Exercise objective>
What you return must match the listing exactly, with every image removed.
---+---
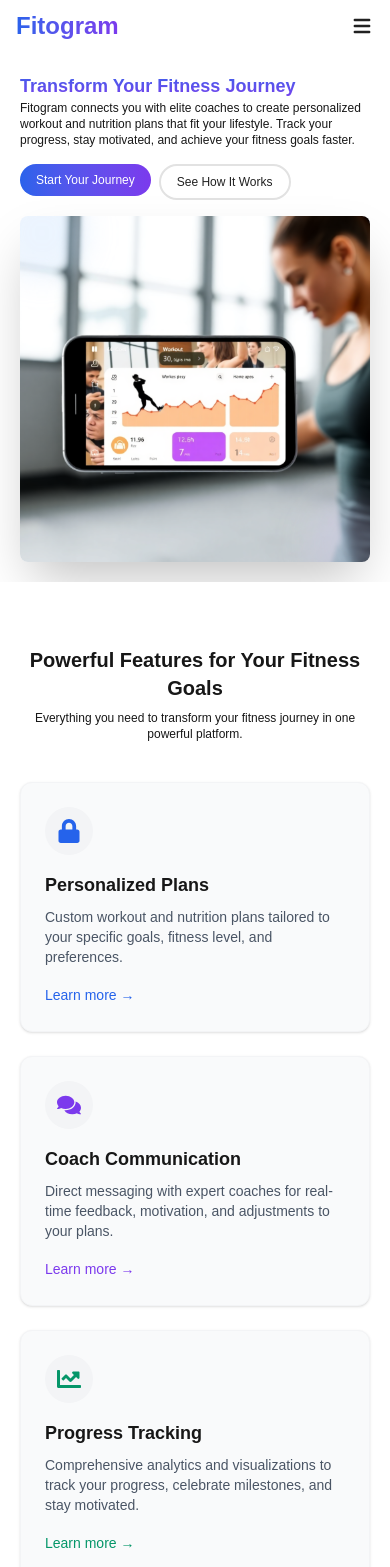
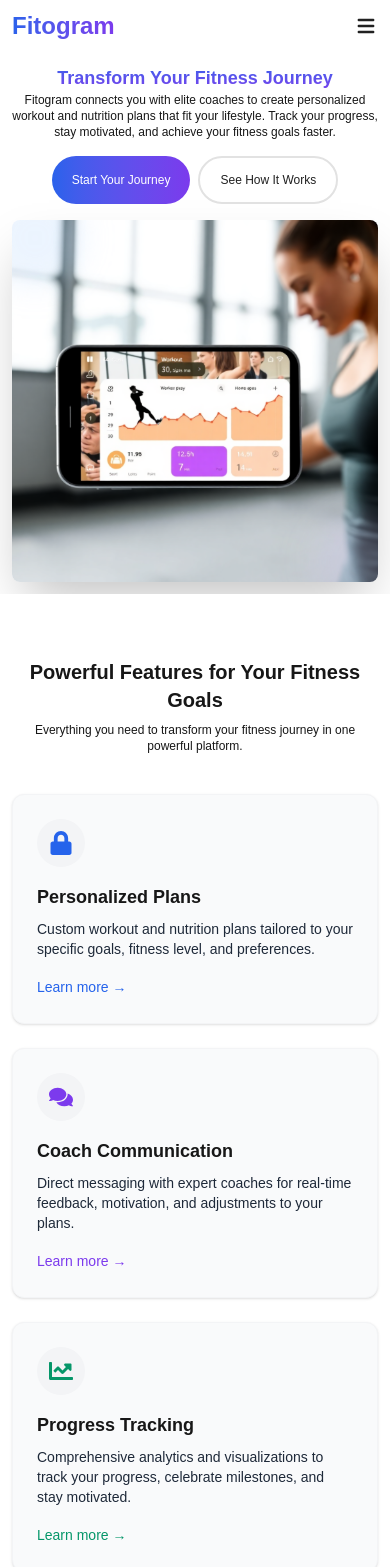
Before and after one commit to AliNikseresht/Fitogram-landing, a Next.js app: page / in a window 390 px wide. Shown: the top 1567 px of the page. Built offline with nearby package versions, Linux system fonts and the light colour scheme.

Commit message:
fix some bug in Lighthouse run time

```diff
--- a/app/layout.tsx
+++ b/app/layout.tsx
@@ -35,7 +35,7 @@
     "Gym",
   ],
   authors: [
-    { name: "Fitogram Team", url: "https://fitogram-landing.vercel.app/" },
+    { name: "Ali Nikseresht", url: "https://fitogram-landing.vercel.app/" },
   ],
   creator: "Fitogram",
   themeColor: "#ffffff",
--- a/components/layout/Footer.tsx
+++ b/components/layout/Footer.tsx
@@ -6,7 +6,7 @@
 
 const Footer = () => {
   return (
-    <footer className="bg-[#111827] text-white py-5 px-4 md:px-20">
+    <footer className="bg-[#111827] text-[#fff] py-5 px-3 md:px-20">
       <div className="grid grid-cols-1 md:grid-cols-3 gap-10">
         <FooterBrand />
         <FooterLinks />
--- a/components/layout/Header.tsx
+++ b/components/layout/Header.tsx
@@ -4,7 +4,7 @@
 
 const Header = () => {
   return (
-    <div className="flex justify-between items-center w-full bg-[#fff] text-black px-4 py-2.5 md:px-8 md:py-5">
+    <div className="flex justify-between items-center w-full bg-[#fff] text-black px-3 py-2.5 md:px-8 md:py-5">
       <AppLogo />
       <Navbar />
     </div>
--- a/components/layout/Header/Navbar.tsx
+++ b/components/layout/Header/Navbar.tsx
@@ -24,10 +24,10 @@
             </Link>
           </li>
         ))}
-        <div className="flex gap-2 items-center">
+        <li className="flex gap-2 items-center">
           <CustomButton href="/login" label="Log In" variant="outline" />
           <CustomButton href="/register" label="Sign Up" variant="primary" />
-        </div>
+        </li>
       </ul>
 
       {/* Mobile Menu Button */}
@@ -65,10 +65,10 @@
               </Link>
             </li>
           ))}
-          <div className="flex gap-2 mt-2">
+          <li className="flex gap-2 mt-2">
             <CustomButton href="/register" label="Sign Up" variant="primary" />
             <CustomButton href="/login" label="Log In" variant="outline" />
-          </div>
+          </li>
         </ul>
       </div>
 
--- a/components/ui/CallToActionSection.tsx
+++ b/components/ui/CallToActionSection.tsx
@@ -3,7 +3,7 @@
 
 const CallToActionSection = () => {
   return (
-    <section className="w-full bg-gradient-to-r from-[#2962eb] to-[#7b3aed] py-16 px-5">
+    <section className="w-full bg-gradient-to-r from-[#2962eb] to-[#7b3aed] py-16 px-3 md:px-5">
       <div className="max-w-7xl mx-auto flex flex-col md:flex-row items-center justify-between gap-10">
         <div className="text-white max-w-xl">
           <h2 className="font-bold text-xl md:text-3xl lg:text-5xl mb-4">
--- a/components/ui/CoachesSection.tsx
+++ b/components/ui/CoachesSection.tsx
@@ -16,7 +16,7 @@
       : coachesData.filter((coach) => coach.tags.includes(activeTag));
 
   return (
-    <section className="w-full py-16 px-5 bg-[#fff] text-center">
+    <section className="w-full py-16 px-3 md:px-5 bg-[#fff] text-center">
       <h2 className="font-bold text-xl md:text-3xl lg:text-5xl mb-2">
         Meet Our Elite Coaches
       </h2>
--- a/components/ui/CustomButton.tsx
+++ b/components/ui/CustomButton.tsx
@@ -10,7 +10,7 @@
 
 const CustomButton: React.FC<CustomButtonProps> = ({ href, label, variant = "primary" }) => {
   const baseClass =
-    "py-2 px-4 md:px-5 rounded-full text-xs md:text-sm cursor-pointer transition duration-200";
+    "py-3 px-5 md:px-5 rounded-full text-xs min-h-[48px] min-w-[48px] md:text-sm cursor-pointer transition duration-200";
   const styles = {
     primary: "bg-gradient-to-r from-[#2962eb] to-[#7b3aed] text-[#fff]",
     outline: "border-2 border-[#e2e2e2] text-[#212121]",
--- a/components/ui/FeaturesSection.tsx
+++ b/components/ui/FeaturesSection.tsx
@@ -1,10 +1,11 @@
 import React from "react";
 import { featuresData } from "@/data/FeaturesSectionData";
 import { FeatureItem } from "@/types/FeaturesSectionTypes";
+import Link from "next/link";
 
 const FeaturesSection = () => {
   return (
-    <section className="w-full py-16 px-5 text-center bg-[#fff]">
+    <section className="w-full py-16 px-3 md:px-5 text-center bg-[#fff]">
       <h2 className="font-bold text-xl md:text-3xl lg:text-5xl mb-2">
         Powerful Features for Your Fitness Goals
       </h2>
@@ -24,16 +25,16 @@
                 <Icon className="text-2xl" color={feature.color} />
               </div>
               <h3 className="font-semibold text-lg mb-2">{feature.title}</h3>
-              <p className="text-sm text-gray-600 mb-4">
+              <p className="text-sm text-gray-800 mb-4">
                 {feature.description}
               </p>
-              <a
+              <Link
                 href={feature.link}
                 style={{ color: feature.color }}
                 className="text-sm font-medium hover:underline transition-colors"
               >
                 Learn more →
-              </a>
+              </Link>
             </div>
           );
         })}
--- a/components/ui/FitnessJourneySection.tsx
+++ b/components/ui/FitnessJourneySection.tsx
@@ -5,12 +5,12 @@
 
 const FitnessJourneySection = () => {
   return (
-    <section className="flex flex-col md:flex-row items-center w-full justify-around md:max-w-7xl p-5 gap-4 md:gap-2">
-      <div className="flex flex-col md:gap-4 w-full md:max-w-[32rem]">
-        <h3 className="font-bold text-lg md:text-3xl lg:text-5xl bg-gradient-to-b from-[#2962eb] to-[#7b3aed] bg-clip-text text-transparent">
+    <section className="flex flex-col md:flex-row items-center w-full justify-around md:max-w-7xl p-3 md:p-5 gap-4 md:gap-2">
+      <div className="flex flex-col md:gap-4 w-full md:max-w-[32rem] items-center md:items-start">
+        <h2 className="font-bold text-lg md:text-3xl lg:text-5xl bg-gradient-to-b from-[#2962eb] to-[#7b3aed] bg-clip-text text-transparent">
           Transform Your Fitness Journey
-        </h3>
-        <p className="text-xs md:text-sm lg:text-base">
+        </h2>
+        <p className="text-xs md:text-sm lg:text-base text-center md:text-start">
           Fitogram connects you with elite coaches to create personalized
           workout and nutrition plans that fit your lifestyle. Track your
           progress, stay motivated, and achieve your fitness goals faster.
```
---+---
Result of the exercise>
Before and after one commit to AliNikseresht/Fitogram-landing, a Next.js app: page / in a window 390 px wide. Shown: the top 1567 px of the page. Built offline with nearby package versions, Linux system fonts and the light colour scheme.

Commit message:
fix some bug in Lighthouse run time

```diff
--- a/app/layout.tsx
+++ b/app/layout.tsx
@@ -35,7 +35,7 @@
     "Gym",
   ],
   authors: [
-    { name: "Fitogram Team", url: "https://fitogram-landing.vercel.app/" },
+    { name: "Ali Nikseresht", url: "https://fitogram-landing.vercel.app/" },
   ],
   creator: "Fitogram",
   themeColor: "#ffffff",
--- a/components/layout/Footer.tsx
+++ b/components/layout/Footer.tsx
@@ -6,7 +6,7 @@
 
 const Footer = () => {
   return (
-    <footer className="bg-[#111827] text-white py-5 px-4 md:px-20">
+    <footer className="bg-[#111827] text-[#fff] py-5 px-3 md:px-20">
       <div className="grid grid-cols-1 md:grid-cols-3 gap-10">
         <FooterBrand />
         <FooterLinks />
--- a/components/layout/Header.tsx
+++ b/components/layout/Header.tsx
@@ -4,7 +4,7 @@
 
 const Header = () => {
   return (
-    <div className="flex justify-between items-center w-full bg-[#fff] text-black px-4 py-2.5 md:px-8 md:py-5">
+    <div className="flex justify-between items-center w-full bg-[#fff] text-black px-3 py-2.5 md:px-8 md:py-5">
       <AppLogo />
       <Navbar />
     </div>
--- a/components/layout/Header/Navbar.tsx
+++ b/components/layout/Header/Navbar.tsx
@@ -24,10 +24,10 @@
             </Link>
           </li>
         ))}
-        <div className="flex gap-2 items-center">
+        <li className="flex gap-2 items-center">
           <CustomButton href="/login" label="Log In" variant="outline" />
           <CustomButton href="/register" label="Sign Up" variant="primary" />
-        </div>
+        </li>
       </ul>
 
       {/* Mobile Menu Button */}
@@ -65,10 +65,10 @@
               </Link>
             </li>
           ))}
-          <div className="flex gap-2 mt-2">
+          <li className="flex gap-2 mt-2">
             <CustomButton href="/register" label="Sign Up" variant="primary" />
             <CustomButton href="/login" label="Log In" variant="outline" />
-          </div>
+          </li>
         </ul>
       </div>
 
--- a/components/ui/CallToActionSection.tsx
+++ b/components/ui/CallToActionSection.tsx
@@ -3,7 +3,7 @@
 
 const CallToActionSection = () => {
   return (
-    <section className="w-full bg-gradient-to-r from-[#2962eb] to-[#7b3aed] py-16 px-5">
+    <section className="w-full bg-gradient-to-r from-[#2962eb] to-[#7b3aed] py-16 px-3 md:px-5">
       <div className="max-w-7xl mx-auto flex flex-col md:flex-row items-center justify-between gap-10">
         <div className="text-white max-w-xl">
           <h2 className="font-bold text-xl md:text-3xl lg:text-5xl mb-4">
--- a/components/ui/CoachesSection.tsx
+++ b/components/ui/CoachesSection.tsx
@@ -16,7 +16,7 @@
       : coachesData.filter((coach) => coach.tags.includes(activeTag));
 
   return (
-    <section className="w-full py-16 px-5 bg-[#fff] text-center">
+    <section className="w-full py-16 px-3 md:px-5 bg-[#fff] text-center">
       <h2 className="font-bold text-xl md:text-3xl lg:text-5xl mb-2">
         Meet Our Elite Coaches
       </h2>
--- a/components/ui/CustomButton.tsx
+++ b/components/ui/CustomButton.tsx
@@ -10,7 +10,7 @@
 
 const CustomButton: React.FC<CustomButtonProps> = ({ href, label, variant = "primary" }) => {
   const baseClass =
-    "py-2 px-4 md:px-5 rounded-full text-xs md:text-sm cursor-pointer transition duration-200";
+    "py-3 px-5 md:px-5 rounded-full text-xs min-h-[48px] min-w-[48px] md:text-sm cursor-pointer transition duration-200";
   const styles = {
     primary: "bg-gradient-to-r from-[#2962eb] to-[#7b3aed] text-[#fff]",
     outline: "border-2 border-[#e2e2e2] text-[#212121]",
--- a/components/ui/FeaturesSection.tsx
+++ b/components/ui/FeaturesSection.tsx
@@ -1,10 +1,11 @@
 import React from "react";
 import { featuresData } from "@/data/FeaturesSectionData";
 import { FeatureItem } from "@/types/FeaturesSectionTypes";
+import Link from "next/link";
 
 const FeaturesSection = () => {
   return (
-    <section className="w-full py-16 px-5 text-center bg-[#fff]">
+    <section className="w-full py-16 px-3 md:px-5 text-center bg-[#fff]">
       <h2 className="font-bold text-xl md:text-3xl lg:text-5xl mb-2">
         Powerful Features for Your Fitness Goals
       </h2>
@@ -24,16 +25,16 @@
                 <Icon className="text-2xl" color={feature.color} />
               </div>
               <h3 className="font-semibold text-lg mb-2">{feature.title}</h3>
-              <p className="text-sm text-gray-600 mb-4">
+              <p className="text-sm text-gray-800 mb-4">
                 {feature.description}
               </p>
-              <a
+              <Link
                 href={feature.link}
                 style={{ color: feature.color }}
                 className="text-sm font-medium hover:underline transition-colors"
               >
                 Learn more →
-              </a>
+              </Link>
             </div>
           );
         })}
--- a/components/ui/FitnessJourneySection.tsx
+++ b/components/ui/FitnessJourneySection.tsx
@@ -5,12 +5,12 @@
 
 const FitnessJourneySection = () => {
   return (
-    <section className="flex flex-col md:flex-row items-center w-full justify-around md:max-w-7xl p-5 gap-4 md:gap-2">
-      <div className="flex flex-col md:gap-4 w-full md:max-w-[32rem]">
-        <h3 className="font-bold text-lg md:text-3xl lg:text-5xl bg-gradient-to-b from-[#2962eb] to-[#7b3aed] bg-clip-text text-transparent">
+    <section className="flex flex-col md:flex-row items-center w-full justify-around md:max-w-7xl p-3 md:p-5 gap-4 md:gap-2">
+      <div className="flex flex-col md:gap-4 w-full md:max-w-[32rem] items-center md:items-start">
+        <h2 className="font-bold text-lg md:text-3xl lg:text-5xl bg-gradient-to-b from-[#2962eb] to-[#7b3aed] bg-clip-text text-transparent">
           Transform Your Fitness Journey
-        </h3>
-        <p className="text-xs md:text-sm lg:text-base">
+        </h2>
+        <p className="text-xs md:text-sm lg:text-base text-center md:text-start">
           Fitogram connects you with elite coaches to create personalized
           workout and nutrition plans that fit your lifestyle. Track your
           progress, stay motivated, and achieve your fitness goals faster.
```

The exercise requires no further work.